"ALDBOURN, a parish in the hundred of Selkey, in the county of Wilts, 7 miles to the N. W. of Hungerford. It contains the tythings of Upham and Preston, and is situated in a pleasant valley near the Great Western railway. It was at one time a market town, but has ceased to be such for nearly 150 years. Seymour, Duke of Somerset, had a royal chase here, which was granted him by Henry VIII., and which, after being long a rabbit warren, is now enclosed and brought under cultivation. A skirmish took place in this parish during the civil war in the reign of Charles I. John of Gaunt had a hunting seat here, of which a part is thought still to remain in one portion of the present vicarage house. An ancient British camp has left some traces near Pierces Lodge, a farm-horse here. The land in the district is fertile. The population has been decreasing, and the fustian manufacture, once important, has greatly declined. The living is a vicarage* in the diocese of Salisbury, value £367, in the patronage of the bishop. The church, ancient and partly Norman, is dedicated to St. Michael. It contains a monumental brass of 1508. The Wesleyans have a chapel here."
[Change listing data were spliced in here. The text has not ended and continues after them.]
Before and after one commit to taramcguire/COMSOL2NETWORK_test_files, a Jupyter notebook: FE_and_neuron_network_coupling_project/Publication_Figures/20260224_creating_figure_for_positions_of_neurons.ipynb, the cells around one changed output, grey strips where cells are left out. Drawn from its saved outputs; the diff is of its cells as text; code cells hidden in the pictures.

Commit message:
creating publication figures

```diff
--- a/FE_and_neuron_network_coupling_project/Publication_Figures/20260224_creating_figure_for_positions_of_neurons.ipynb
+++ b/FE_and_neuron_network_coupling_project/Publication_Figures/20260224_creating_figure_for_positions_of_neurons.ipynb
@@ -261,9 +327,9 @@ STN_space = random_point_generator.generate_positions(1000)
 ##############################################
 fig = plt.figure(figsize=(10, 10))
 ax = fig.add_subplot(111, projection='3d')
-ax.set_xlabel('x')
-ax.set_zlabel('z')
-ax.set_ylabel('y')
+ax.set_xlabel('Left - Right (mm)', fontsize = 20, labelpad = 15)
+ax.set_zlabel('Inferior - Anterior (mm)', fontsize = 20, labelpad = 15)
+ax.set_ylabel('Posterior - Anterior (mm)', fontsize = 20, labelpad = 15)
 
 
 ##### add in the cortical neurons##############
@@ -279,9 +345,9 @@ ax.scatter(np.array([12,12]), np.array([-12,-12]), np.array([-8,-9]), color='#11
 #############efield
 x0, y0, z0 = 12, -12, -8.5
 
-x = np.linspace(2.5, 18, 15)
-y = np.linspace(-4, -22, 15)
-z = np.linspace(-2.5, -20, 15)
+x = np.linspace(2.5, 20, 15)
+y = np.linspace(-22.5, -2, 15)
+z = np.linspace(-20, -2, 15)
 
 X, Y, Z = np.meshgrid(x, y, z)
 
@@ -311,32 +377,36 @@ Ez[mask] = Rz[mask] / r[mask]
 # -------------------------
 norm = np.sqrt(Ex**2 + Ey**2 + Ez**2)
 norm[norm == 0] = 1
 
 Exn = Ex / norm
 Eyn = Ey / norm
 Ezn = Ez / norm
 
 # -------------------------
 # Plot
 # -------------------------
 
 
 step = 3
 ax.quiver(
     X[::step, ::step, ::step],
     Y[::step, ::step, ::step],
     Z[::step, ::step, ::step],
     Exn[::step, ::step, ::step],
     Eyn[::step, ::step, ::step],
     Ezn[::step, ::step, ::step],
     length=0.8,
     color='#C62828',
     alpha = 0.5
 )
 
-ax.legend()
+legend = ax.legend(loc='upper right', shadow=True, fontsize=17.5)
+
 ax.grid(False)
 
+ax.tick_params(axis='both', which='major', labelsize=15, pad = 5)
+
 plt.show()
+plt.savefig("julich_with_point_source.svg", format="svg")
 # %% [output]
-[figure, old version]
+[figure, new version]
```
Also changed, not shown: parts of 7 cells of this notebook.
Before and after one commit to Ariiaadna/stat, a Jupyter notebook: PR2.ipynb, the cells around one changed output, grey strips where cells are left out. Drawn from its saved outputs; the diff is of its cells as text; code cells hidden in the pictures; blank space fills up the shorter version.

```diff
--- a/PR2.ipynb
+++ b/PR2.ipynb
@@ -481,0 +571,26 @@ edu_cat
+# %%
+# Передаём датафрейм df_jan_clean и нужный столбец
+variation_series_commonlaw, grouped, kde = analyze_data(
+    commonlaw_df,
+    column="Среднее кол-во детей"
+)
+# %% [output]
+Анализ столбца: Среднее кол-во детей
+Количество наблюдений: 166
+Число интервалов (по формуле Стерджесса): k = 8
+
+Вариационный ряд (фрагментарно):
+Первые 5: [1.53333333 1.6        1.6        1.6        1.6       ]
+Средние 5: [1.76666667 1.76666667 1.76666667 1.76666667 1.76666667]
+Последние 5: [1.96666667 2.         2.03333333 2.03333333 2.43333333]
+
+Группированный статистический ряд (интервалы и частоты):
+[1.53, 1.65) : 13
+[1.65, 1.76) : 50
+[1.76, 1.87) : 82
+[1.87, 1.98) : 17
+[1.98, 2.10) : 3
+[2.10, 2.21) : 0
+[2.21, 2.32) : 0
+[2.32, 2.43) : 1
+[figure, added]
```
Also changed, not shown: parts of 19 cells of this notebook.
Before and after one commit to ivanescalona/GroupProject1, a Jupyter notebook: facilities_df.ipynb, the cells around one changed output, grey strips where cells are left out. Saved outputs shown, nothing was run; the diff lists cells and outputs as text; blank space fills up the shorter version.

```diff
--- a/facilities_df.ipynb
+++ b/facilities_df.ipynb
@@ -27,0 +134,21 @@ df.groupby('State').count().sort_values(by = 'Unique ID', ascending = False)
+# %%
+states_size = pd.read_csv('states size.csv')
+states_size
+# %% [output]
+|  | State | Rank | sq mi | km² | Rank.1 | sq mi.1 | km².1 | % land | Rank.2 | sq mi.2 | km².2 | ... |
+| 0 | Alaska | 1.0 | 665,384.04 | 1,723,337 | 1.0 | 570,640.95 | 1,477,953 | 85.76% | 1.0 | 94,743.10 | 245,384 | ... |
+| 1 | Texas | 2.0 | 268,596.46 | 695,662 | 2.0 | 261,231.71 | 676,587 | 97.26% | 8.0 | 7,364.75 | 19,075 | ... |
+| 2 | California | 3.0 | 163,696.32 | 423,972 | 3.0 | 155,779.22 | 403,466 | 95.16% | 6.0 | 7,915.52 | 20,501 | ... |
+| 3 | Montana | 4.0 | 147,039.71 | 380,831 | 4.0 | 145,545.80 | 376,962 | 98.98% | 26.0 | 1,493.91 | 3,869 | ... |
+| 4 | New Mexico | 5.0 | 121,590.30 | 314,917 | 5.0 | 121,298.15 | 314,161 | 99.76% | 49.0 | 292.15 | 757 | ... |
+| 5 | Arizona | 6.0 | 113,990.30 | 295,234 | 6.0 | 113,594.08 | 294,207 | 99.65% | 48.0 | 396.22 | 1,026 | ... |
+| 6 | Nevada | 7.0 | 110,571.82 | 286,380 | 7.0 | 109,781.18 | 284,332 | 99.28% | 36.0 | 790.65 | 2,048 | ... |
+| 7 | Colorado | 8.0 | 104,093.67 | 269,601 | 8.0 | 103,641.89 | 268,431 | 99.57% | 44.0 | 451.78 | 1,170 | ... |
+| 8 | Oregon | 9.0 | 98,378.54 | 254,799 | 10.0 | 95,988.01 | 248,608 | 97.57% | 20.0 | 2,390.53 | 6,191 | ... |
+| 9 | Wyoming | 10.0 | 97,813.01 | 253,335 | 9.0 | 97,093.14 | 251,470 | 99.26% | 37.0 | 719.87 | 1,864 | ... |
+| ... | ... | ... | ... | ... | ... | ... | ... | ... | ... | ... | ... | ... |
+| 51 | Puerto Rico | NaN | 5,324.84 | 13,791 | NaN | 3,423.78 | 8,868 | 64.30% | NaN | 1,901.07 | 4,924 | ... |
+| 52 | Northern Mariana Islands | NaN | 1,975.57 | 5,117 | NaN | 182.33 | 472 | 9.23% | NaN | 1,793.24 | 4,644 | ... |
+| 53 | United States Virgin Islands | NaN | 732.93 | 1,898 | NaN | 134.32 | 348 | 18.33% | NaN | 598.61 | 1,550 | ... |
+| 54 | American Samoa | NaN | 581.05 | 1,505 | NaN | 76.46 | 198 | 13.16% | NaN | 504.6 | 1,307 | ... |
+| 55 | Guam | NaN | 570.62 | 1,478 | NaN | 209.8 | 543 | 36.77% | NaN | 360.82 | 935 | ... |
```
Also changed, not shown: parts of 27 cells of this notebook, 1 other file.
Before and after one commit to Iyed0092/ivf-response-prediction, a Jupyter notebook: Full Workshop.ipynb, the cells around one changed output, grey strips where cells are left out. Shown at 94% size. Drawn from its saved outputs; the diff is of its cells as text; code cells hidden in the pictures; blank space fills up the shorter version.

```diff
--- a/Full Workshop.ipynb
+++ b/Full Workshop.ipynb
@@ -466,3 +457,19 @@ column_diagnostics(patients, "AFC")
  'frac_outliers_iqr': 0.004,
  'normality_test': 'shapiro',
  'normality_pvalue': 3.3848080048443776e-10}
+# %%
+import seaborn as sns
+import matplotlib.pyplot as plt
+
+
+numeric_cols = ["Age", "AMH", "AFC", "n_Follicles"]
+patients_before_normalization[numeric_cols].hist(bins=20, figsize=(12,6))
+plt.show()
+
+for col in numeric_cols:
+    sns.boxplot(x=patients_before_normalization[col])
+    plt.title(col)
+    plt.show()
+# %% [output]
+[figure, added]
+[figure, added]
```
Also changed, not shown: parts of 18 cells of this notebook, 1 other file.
"PRESTON, a tything in the parish of Aldbourn, county Wilts, 5 miles N.W. of Hungerford."

"UPHAM, (UPPER and LOWER) tythings in the parish of Aldbourn, county Wilts, 5 miles N.E. of Marlborough."

[Description(s) from The National Gazetteer of Great Britain and Ireland (1868) - Transcribed by Colin Hinson ©2003]